▸ **Action item**
Among the lines below, some may hold the word "GridContainer"; state how many do, giving only the number.

Front-end code change data:
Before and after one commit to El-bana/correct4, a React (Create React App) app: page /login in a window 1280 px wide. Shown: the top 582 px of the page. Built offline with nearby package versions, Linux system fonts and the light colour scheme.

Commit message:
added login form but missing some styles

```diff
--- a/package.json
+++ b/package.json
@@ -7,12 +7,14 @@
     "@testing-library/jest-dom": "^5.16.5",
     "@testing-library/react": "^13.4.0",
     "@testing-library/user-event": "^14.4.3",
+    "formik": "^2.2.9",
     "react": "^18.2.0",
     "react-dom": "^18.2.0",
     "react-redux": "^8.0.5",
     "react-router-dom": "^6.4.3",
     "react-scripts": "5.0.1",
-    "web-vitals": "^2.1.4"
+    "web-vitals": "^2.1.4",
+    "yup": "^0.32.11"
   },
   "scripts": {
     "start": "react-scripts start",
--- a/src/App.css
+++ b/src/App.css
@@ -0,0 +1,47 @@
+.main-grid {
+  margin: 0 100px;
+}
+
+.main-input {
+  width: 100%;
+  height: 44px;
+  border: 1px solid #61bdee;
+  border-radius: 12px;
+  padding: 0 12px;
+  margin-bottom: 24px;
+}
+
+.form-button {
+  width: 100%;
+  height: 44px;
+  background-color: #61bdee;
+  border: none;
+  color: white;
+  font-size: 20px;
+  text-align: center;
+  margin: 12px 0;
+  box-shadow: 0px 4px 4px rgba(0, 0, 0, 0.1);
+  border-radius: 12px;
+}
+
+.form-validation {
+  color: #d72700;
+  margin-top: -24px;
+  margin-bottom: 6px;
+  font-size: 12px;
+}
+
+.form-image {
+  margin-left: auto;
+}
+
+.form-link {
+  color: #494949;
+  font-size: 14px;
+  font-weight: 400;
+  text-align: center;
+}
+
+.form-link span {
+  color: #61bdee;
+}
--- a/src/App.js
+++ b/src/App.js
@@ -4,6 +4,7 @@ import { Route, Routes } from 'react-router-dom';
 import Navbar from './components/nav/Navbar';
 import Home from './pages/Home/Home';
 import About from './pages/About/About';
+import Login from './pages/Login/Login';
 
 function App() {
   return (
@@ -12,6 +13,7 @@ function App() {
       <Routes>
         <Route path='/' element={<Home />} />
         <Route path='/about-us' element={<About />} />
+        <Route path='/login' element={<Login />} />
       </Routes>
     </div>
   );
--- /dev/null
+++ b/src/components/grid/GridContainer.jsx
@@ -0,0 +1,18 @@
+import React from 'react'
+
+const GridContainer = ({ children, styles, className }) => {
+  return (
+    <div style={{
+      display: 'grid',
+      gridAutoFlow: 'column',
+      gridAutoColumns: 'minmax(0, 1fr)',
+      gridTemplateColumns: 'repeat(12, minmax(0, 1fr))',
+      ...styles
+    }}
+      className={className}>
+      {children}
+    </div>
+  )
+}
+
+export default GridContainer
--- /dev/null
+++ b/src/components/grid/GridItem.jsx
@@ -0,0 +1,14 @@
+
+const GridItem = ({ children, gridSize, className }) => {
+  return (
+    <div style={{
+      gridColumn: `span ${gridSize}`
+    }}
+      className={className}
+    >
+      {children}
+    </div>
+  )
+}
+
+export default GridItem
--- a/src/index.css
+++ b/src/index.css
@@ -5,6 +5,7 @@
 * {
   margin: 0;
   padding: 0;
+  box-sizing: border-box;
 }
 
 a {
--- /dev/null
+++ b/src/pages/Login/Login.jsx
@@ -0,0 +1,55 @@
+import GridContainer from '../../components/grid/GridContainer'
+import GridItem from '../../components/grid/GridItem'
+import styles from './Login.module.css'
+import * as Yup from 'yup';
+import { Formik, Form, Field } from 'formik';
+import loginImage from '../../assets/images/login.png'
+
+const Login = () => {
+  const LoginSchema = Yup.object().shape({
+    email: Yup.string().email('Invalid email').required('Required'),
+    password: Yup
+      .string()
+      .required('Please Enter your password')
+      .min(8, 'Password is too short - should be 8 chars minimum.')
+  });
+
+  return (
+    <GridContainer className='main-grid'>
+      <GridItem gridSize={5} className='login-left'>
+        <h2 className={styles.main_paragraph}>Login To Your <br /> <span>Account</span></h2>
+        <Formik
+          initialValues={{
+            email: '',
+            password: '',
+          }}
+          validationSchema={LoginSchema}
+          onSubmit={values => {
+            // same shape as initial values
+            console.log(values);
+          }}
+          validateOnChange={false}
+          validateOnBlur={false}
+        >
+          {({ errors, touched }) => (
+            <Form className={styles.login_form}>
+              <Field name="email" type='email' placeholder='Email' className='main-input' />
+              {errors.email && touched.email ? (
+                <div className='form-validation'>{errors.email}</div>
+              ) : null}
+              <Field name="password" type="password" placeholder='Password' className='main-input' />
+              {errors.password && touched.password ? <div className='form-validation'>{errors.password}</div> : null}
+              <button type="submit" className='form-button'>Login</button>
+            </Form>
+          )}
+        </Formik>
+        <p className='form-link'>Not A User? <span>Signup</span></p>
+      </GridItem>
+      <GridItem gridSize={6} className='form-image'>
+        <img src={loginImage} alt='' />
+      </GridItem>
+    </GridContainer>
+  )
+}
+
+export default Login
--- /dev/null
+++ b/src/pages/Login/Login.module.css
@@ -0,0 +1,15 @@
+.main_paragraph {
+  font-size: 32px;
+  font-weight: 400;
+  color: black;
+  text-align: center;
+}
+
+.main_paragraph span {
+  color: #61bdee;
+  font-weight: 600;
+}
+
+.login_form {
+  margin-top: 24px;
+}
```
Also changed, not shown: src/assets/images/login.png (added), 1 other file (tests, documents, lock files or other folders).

▸ **Expected output**
6